[Front-end code change data]
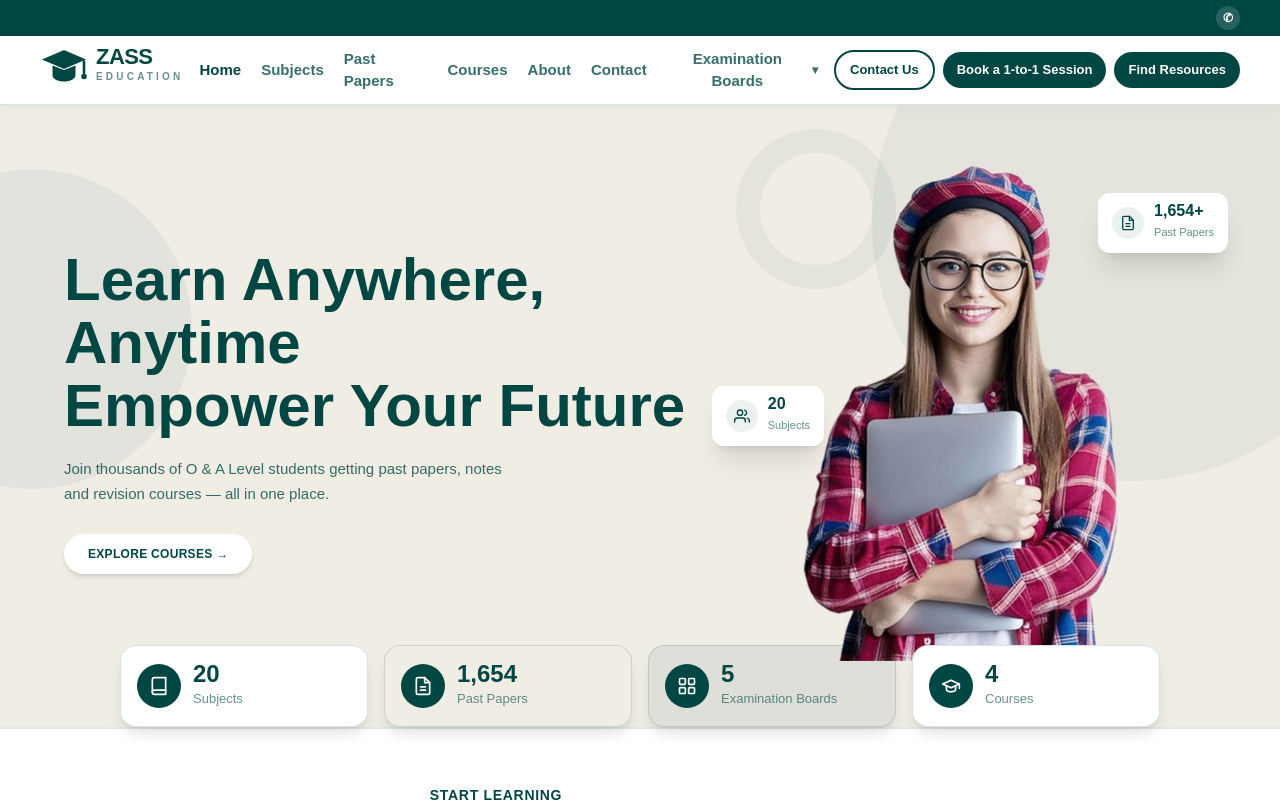
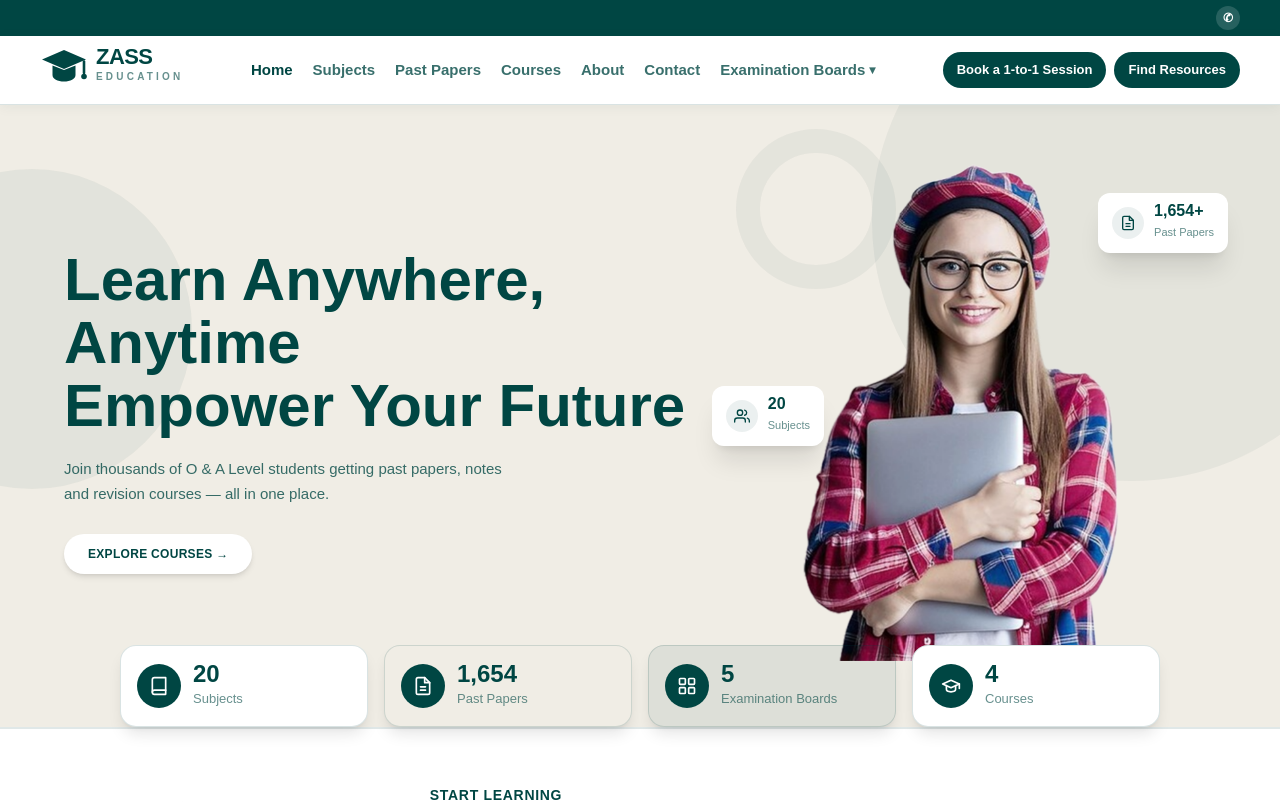
Before and after one commit to Hateem-Hussain-01/zass-education, a Next.js app: page / in a window 1280 px wide. Shown: the top 802 px of the page. Built offline with nearby package versions, Linux system fonts and the light colour scheme.

Commit message:
Navbar: remove Contact Us button

```diff
--- a/components/Navbar.tsx
+++ b/components/Navbar.tsx
@@ -19,12 +19,6 @@ const LINKS = [
 /** Right-side actions. The admin portal is intentionally NOT linked here —
  *  it is reachable only via its direct /admin URL. */
 const ACTIONS = [
-  {
-    href: "/contact",
-    label: "Contact Us",
-    style:
-      "border-2 border-[var(--zass-primary)] text-[var(--zass-primary)] bg-transparent",
-  },
   {
     href: "/book-session",
     label: "Book a 1-to-1 Session",
```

→ **What is expected**
Scan the entries above for the string "Navbar" and copy each line that contains it.

→ **Written reply**
Navbar: remove Contact Us button
--- a/components/Navbar.tsx
+++ b/components/Navbar.tsx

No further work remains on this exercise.